> _What the exercise asks_
Your answer should consist of each line below that includes the word "width".

Start of Block

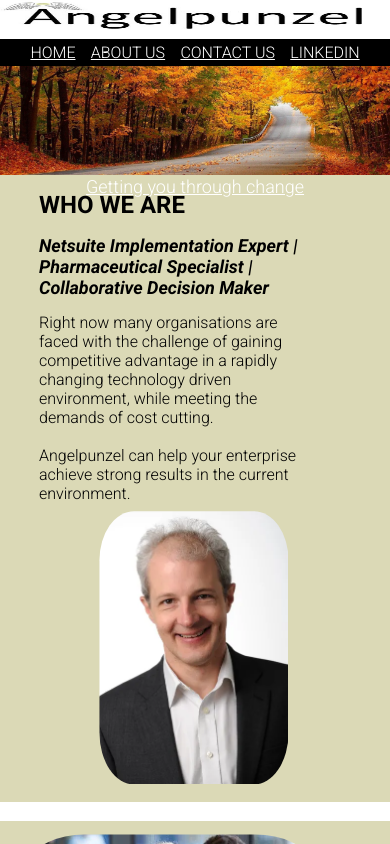
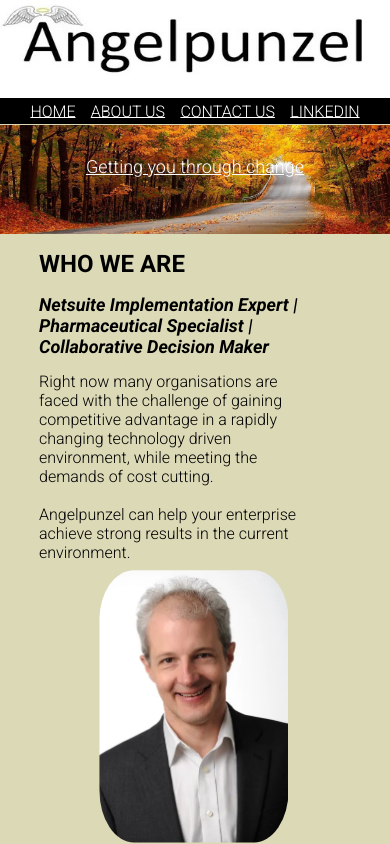
Before and after one commit to zu213/angelpunzel, a React (Create React App) app: page / in a window 390 px wide. Shown: the top 844 px of the page. Built offline with nearby package versions, Linux system fonts and the light colour scheme; no server answers.

Commit message:
Minor fixes for mobile styling

```diff
--- a/src/css/App.css
+++ b/src/css/App.css
@@ -69,6 +69,10 @@
 }
 
 @media only screen and (max-width: 400px) {
+  .top-picture {
+    aspect-ratio: 4/1;
+  }
+
   .top-picture img {
     width: 100%;
   }
--- a/src/css/Home.css
+++ b/src/css/Home.css
@@ -64,14 +64,14 @@
 
 @media only screen and (max-width: 800px) {
   .centered-banner {
-    top: 30vw;
+    top: 20vw;
     font-size: large;
   }
 }
 
 @media only screen and (max-width: 600px) {
   .centered-banner {
-    top: 40vw;
+    top: 25vw;
     font-size: large;
   }
 
@@ -80,18 +80,9 @@
   }
 }
 
-
-
-@media only screen and (max-width: 300px) {
-  .centered-banner {
-    top: 50vw;
-    font-size: large;
-  }
-}
-
 @media only screen and (max-width: 400px) {
   .centered-banner {
-    top: 45vw;
+    top: 40vw;
     font-size: large;
   }
 
@@ -112,3 +103,10 @@
     height: 70vw;
   }
 }
+
+@media only screen and (max-width: 300px) {
+  .centered-banner {
+    top: 50vw;
+    font-size: large;
+  }
+}
```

End of Block

> _Reply_
 @media only screen and (max-width: 400px) {
     width: 100%;
 @media only screen and (max-width: 800px) {
 @media only screen and (max-width: 600px) {
-@media only screen and (max-width: 300px) {
 @media only screen and (max-width: 400px) {
+@media only screen and (max-width: 300px) {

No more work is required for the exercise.